Bivy Hammock First TestPosted by Claire Walters on Dec 3, 2012 in Gear Reviews, Hammocks & Accessories | 0 comments
Molly Mac Gear Bivy Hammock review first setup test by Ellis M. Delahoy.
To begin with, I’d like to say that for my personal preference, I added a Dutch Quilt Hook to the shock cord used to hold the bivy off your face. It secures the bivy quickly and easily without any need for tying or snapping in anything. Secondly, while MacEntyre says that the Bivy Hammock is “rated for those who weigh not much more than 200 pounds”, I believe it will take at least 250 pounds minimum. However that is my opinion and not binding on the manufacturer.
Friday was a little chilly, not getting above 28* and as this was a test of the system, not my ability to withstand the winter temps, I held off. Saturday was a touch warmer with the temps getting to 37*, so I figured it was the best I was going to get for quite a while. Took my tree huggers and MMC Bivy hammock out to the backyard and hooked it up as I normally would my hammock. Ease of set up was fantastic. The only minor fix needed was that during set up, the included SRL had fallen off.
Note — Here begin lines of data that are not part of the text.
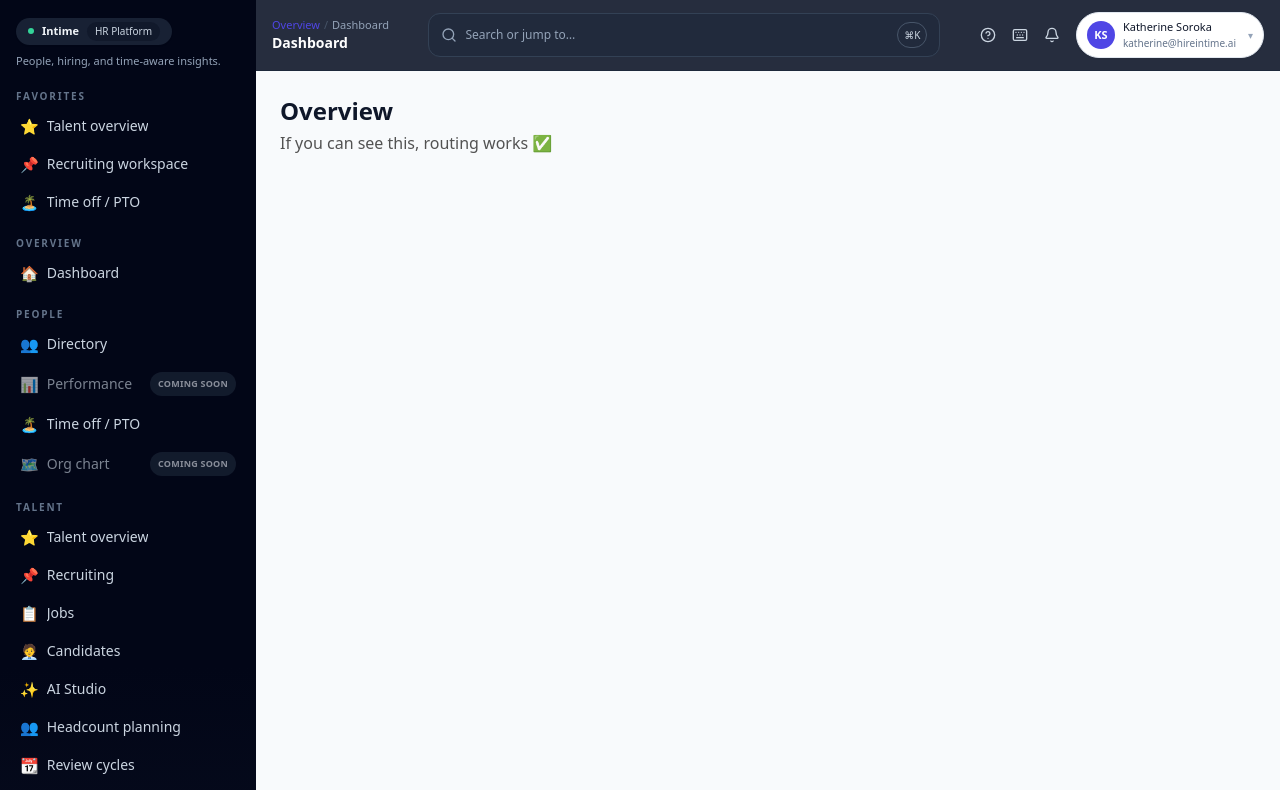
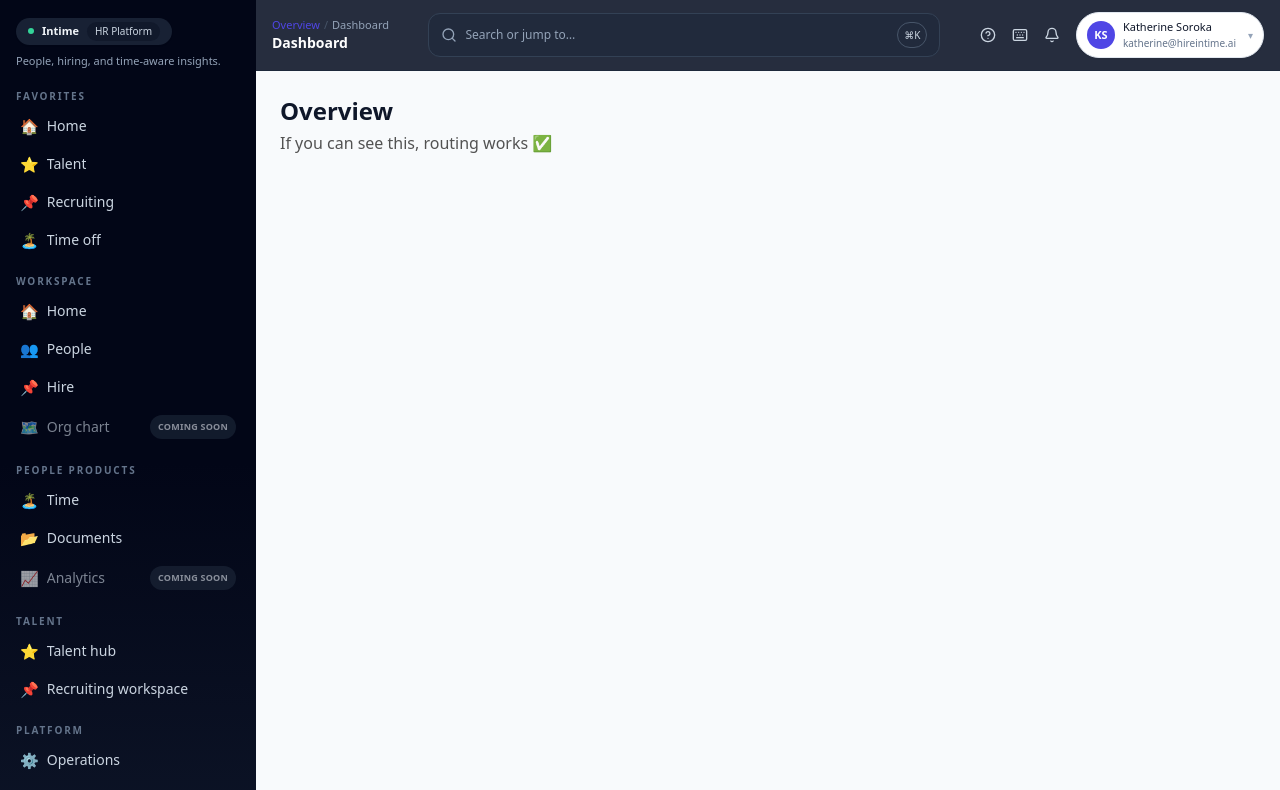
Before and after one commit to katherine-lowen/intime-frontend, a Next.js app: page / in a window 1280 px wide. Shown: the top 790 px of the page. Built offline with nearby package versions, Linux system fonts and the light colour scheme.

Commit message:
Add Talent flyout menu to sidebar

```diff
--- a/src/components/sidebar.tsx
+++ b/src/components/sidebar.tsx
@@ -1,6 +1,7 @@
 // src/components/sidebar.tsx
 "use client";
 
+import { useState } from "react";
 import Link from "next/link";
 import { usePathname } from "next/navigation";
 import { motion, AnimatePresence } from "framer-motion";
@@ -17,64 +18,96 @@ type NavSection = {
   items: NavItem[];
 };
 
+type FlyoutItem = {
+  href: string;
+  label: string;
+  description: string;
+  icon: string;
+};
+
+const TALENT_FLYOUT_ITEMS: FlyoutItem[] = [
+  {
+    href: "/hiring",
+    label: "Recruiting workspace",
+    description: "Jobs, pipelines, and interview flows.",
+    icon: "📌",
+  },
+  {
+    href: "/jobs",
+    label: "Jobs",
+    description: "Manage open roles and drafts.",
+    icon: "📋",
+  },
+  {
+    href: "/candidates",
+    label: "Candidates",
+    description: "Track applicants and interview progress.",
+    icon: "🧑‍💼",
+  },
+  {
+    href: "/talent/headcount",
+    label: "Headcount planning",
+    description: "Forecast roles by team.",
+    icon: "👥",
+  },
+  {
+    href: "/talent/review-cycles",
+    label: "Review cycles",
+    description: "Design and run performance waves.",
+    icon: "📆",
+  },
+  {
+    href: "/hiring/ai-studio",
+    label: "AI Studio",
+    description: "AI tools for intake, JDs, and summaries.",
+    icon: "✨",
+  },
+];
+
 const SECTIONS: NavSection[] = [
-  // ⭐ Favorites — inspired by Rippling
   {
     label: "Favorites",
     items: [
-      { href: "/talent", label: "Talent overview", icon: "⭐" },
-      { href: "/hiring", label: "Recruiting workspace", icon: "📌" },
-      { href: "/timeoff", label: "Time off / PTO", icon: "🏝️" },
+      { href: "/dashboard", label: "Home", icon: "🏠" },
+      { href: "/talent", label: "Talent", icon: "⭐" },
+      { href: "/hiring", label: "Recruiting", icon: "📌" },
+      { href: "/timeoff", label: "Time off", icon: "🏝️" },
     ],
   },
 
   {
-    label: "Overview",
-    items: [{ href: "/dashboard", label: "Dashboard", icon: "🏠" }],
-  },
-
-  {
-    label: "People",
+    label: "Workspace",
     items: [
-      { href: "/people", label: "Directory", icon: "👥" },
-      { href: "#", label: "Performance", comingSoon: true, icon: "📊" },
-      { href: "/timeoff", label: "Time off / PTO", icon: "🏝️" },
+      { href: "/dashboard", label: "Home", icon: "🏠" },
+      { href: "/people", label: "People", icon: "👥" },
+      { href: "/hiring", label: "Hire", icon: "📌" },
       { href: "#", label: "Org chart", comingSoon: true, icon: "🗺️" },
     ],
   },
 
-  // TALENT becomes the full talent suite: recruiting + planning + reviews, etc.
+  {
+    label: "People products",
+    items: [
+      { href: "/timeoff", label: "Time", icon: "🏝️" },
+      { href: "/employee-documents", label: "Documents", icon: "📂" },
+      { href: "#", label: "Analytics", comingSoon: true, icon: "📈" },
+    ],
+  },
+
   {
     label: "Talent",
     items: [
-      { href: "/talent", label: "Talent overview", icon: "⭐" },
-
-      // Recruiting stack
-      { href: "/hiring", label: "Recruiting", icon: "📌" },
-      { href: "/jobs", label: "Jobs", icon: "📋" },
-      { href: "/candidates", label: "Candidates", icon: "🧑‍💼" },
-      { href: "/hiring/ai-studio", label: "AI Studio", icon: "✨" },
-
-      // Planning & performance
-      { href: "/talent/headcount", label: "Headcount planning", icon: "👥" },
-      { href: "/talent/review-cycles", label: "Review cycles", icon: "📆" },
-      { href: "#", label: "1:1s", comingSoon: true, icon: "🤝" },
-      { href: "#", label: "Goals", comingSoon: true, icon: "🎯" },
-      { href: "#", label: "Learning management", comingSoon: true, icon: "🎓" },
-      { href: "#", label: "Surveys", comingSoon: true, icon: "😊" },
-      { href: "#", label: "Compensation bands", comingSoon: true, icon: "💰" },
+      { href: "/talent", label: "Talent hub", icon: "⭐" }, // flyout lives on this
+      { href: "/hiring", label: "Recruiting workspace", icon: "📌" },
     ],
   },
 
-  // Platform / operations-y stuff
   {
     label: "Platform",
     items: [
       { href: "/operations", label: "Operations", icon: "⚙️" },
-      { href: "/employee-documents", label: "Documents", icon: "📂" },
-      { href: "#", label: "Analytics", comingSoon: true, icon: "📈" },
-      { href: "#", label: "Payroll", comingSoon: true, icon: "💸" },
-      { href: "#", label: "Settings", comingSoon: true, icon: "⚙︎" },
+      { href: "/settings", label: "Company settings", icon: "⚙︎" },
+      { href: "#", label: "Help", comingSoon: true, icon: "❓" },
     ],
   },
 ];
@@ -88,22 +121,18 @@ export function Sidebar({
 }) {
   const pathname = usePathname() ?? "";
 
-  /* -------------------------------
-     DESKTOP VERSION (always visible)
-  --------------------------------*/
   return (
     <>
+      {/* Desktop sidebar */}
       <div className="hidden w-64 md:flex md:flex-col">
         <DesktopSidebar pathname={pathname} />
       </div>
 
-      {/* -------------------------------------
-          MOBILE SLIDE-IN SIDEBAR
-      --------------------------------------*/}
+      {/* Mobile slide-in sidebar */}
       <AnimatePresence>
         {open && (
           <>
-            {/* Background overlay */}
+            {/* Overlay */}
             <motion.div
               className="fixed inset-0 z-40 bg-black/30 backdrop-blur-sm md:hidden"
               onClick={onClose}
@@ -112,7 +141,7 @@ export function Sidebar({
               exit={{ opacity: 0 }}
             />
 
-            {/* Sliding drawer */}
+            {/* Drawer */}
             <motion.div
               className="fixed left-0 top-0 z-50 h-full w-72 md:hidden"
               initial={{ x: -300 }}
@@ -139,6 +168,8 @@ function SidebarContent({
   pathname: string;
   onClose?: () => void;
 }) {
+  const [hoveredFlyout, setHoveredFlyout] = useState<null | "talent">(null);
+
   return (
     <div className="flex min-h-full flex-col gap-5 bg-gradient-to-b from-slate-950 via-slate-950 to-slate-900 text-slate-200">
       {/* Brand */}
@@ -170,6 +201,8 @@ function SidebarContent({
                   (pathname === item.href ||
                     pathname.startsWith(item.href + "/"));
 
+                const isTalentHub = item.href === "/talent";
+
                 const baseClasses =
                   "group flex items-center justify-between rounded-xl px-3 py-2 text-sm transition";
 
@@ -178,8 +211,17 @@ function SidebarContent({
                   : "text-slate-300 hover:bg-slate-800/80 hover:text-white";
 
                 return (
+                  <div
+                    key={item.label}
+                    className="relative"
+                    onMouseEnter={() => {
+                      if (isTalentHub) setHoveredFlyout("talent");
+                    }}
+                    onMouseLeave={() => {
+                      if (isTalentHub) setHoveredFlyout(null);
+                    }}
+                  >
                     <Link
-                    key={item.label}
                       href={isRealLink ? item.href : pathname || "/"}
                       onClick={onClose}
                       aria-disabled={!isRealLink}
@@ -207,6 +249,46 @@ function SidebarContent({
                         </span>
                       )}
                     </Link>
+
+                    {/* Talent flyout (desktop only) */}
+                    {isTalentHub && hoveredFlyout === "talent" && (
+                      <div className="pointer-events-none absolute left-full top-0 hidden h-full md:block">
+                        <div className="pointer-events-auto ml-2 w-72 rounded-2xl border border-slate-700 bg-slate-950/95 p-3 text-xs text-slate-100 shadow-2xl">
+                          <div className="mb-2 flex items-center justify-between">
+                            <span className="text-[10px] font-semibold uppercase tracking-[0.16em] text-slate-400">
+                              Talent workspace
+                            </span>
+                            <span className="rounded-full bg-slate-900 px-2 py-0.5 text-[10px] text-slate-300">
+                              Apps
+                            </span>
+                          </div>
+                          <div className="space-y-1">
+                            {TALENT_FLYOUT_ITEMS.map((fly) => (
+                              <Link
+                                key={fly.href}
+                                href={fly.href}
+                                className="flex items-start justify-between gap-2 rounded-xl px-2 py-1.5 text-left hover:bg-slate-800/80"
+                              >
+                                <div className="flex items-start gap-2">
+                                  <span className="mt-0.5 text-base">
+                                    {fly.icon}
+                                  </span>
+                                  <div className="flex flex-col">
+                                    <span className="text-[11px] font-medium text-slate-50">
+                                      {fly.label}
+                                    </span>
+                                    <span className="text-[11px] text-slate-400">
+                                      {fly.description}
+                                    </span>
+                                  </div>
+                                </div>
+                              </Link>
+                            ))}
+                          </div>
+                        </div>
+                      </div>
+                    )}
+                  </div>
                 );
               })}
             </div>
```
Lines whose indentation alone changed are shown as unchanged.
No problem putting it back on and in seconds was ready to go again.
Double layer hammock – I wanted to try it this mode first as winter hanging is a possibility I have considered for the future. I placed it bug net down and inserted my CCF pad between the two 1.1 ripstop sheets.There was no sign of any strain on the hammock and it indeed quite comfortable in this mode. I could have stayed out there like this for some time, but my photographer was getting cold, so on to the next test.
Bug Net Bivy – This was the test I really wanted to do as it would determine whether I would be able to use this for backpacking. I flipped the hammock over and attached the quilt hook to the SRL and cautiously climbed in. This is where my opinion on the weight rating was justified. I weigh between 215 and 225 depending on whose scale I use, and the bivy hammock took it with no exertion at all. Please note that I was also dressed for the cold, so that added some pounds. The only suggestion I would make for the bivy hammock in this mode would be a second shock cord attachment point at the bottom of the no-see-um panel.
The winds were blowing around 5 mph and with that, the wind would catch the sides of the bug net and blow up and flap around. Any small tarp or windbreak would prevent this. Just mentioning it, but don’t see it as a flaw in the system. My photographer thought it was too cold and left for the house, but I was still comfortable in my Bivy Hammock.
Ground Bivy – This was the one mode I haven’t tested yet. The ground being heavily saturated, I really didn’t want to put it on the ground without a suitable ground cloth. However, when the weather returns to a mild state I will give that mode a complete test.
Overall, it is a good set up and one that will most likely become my backpacking hammock set up. It is a unique idea and I would hope that others would give a try.
Thanks for reading! Any questions or feedback please leave a comment below.
Ellis M. Delahoy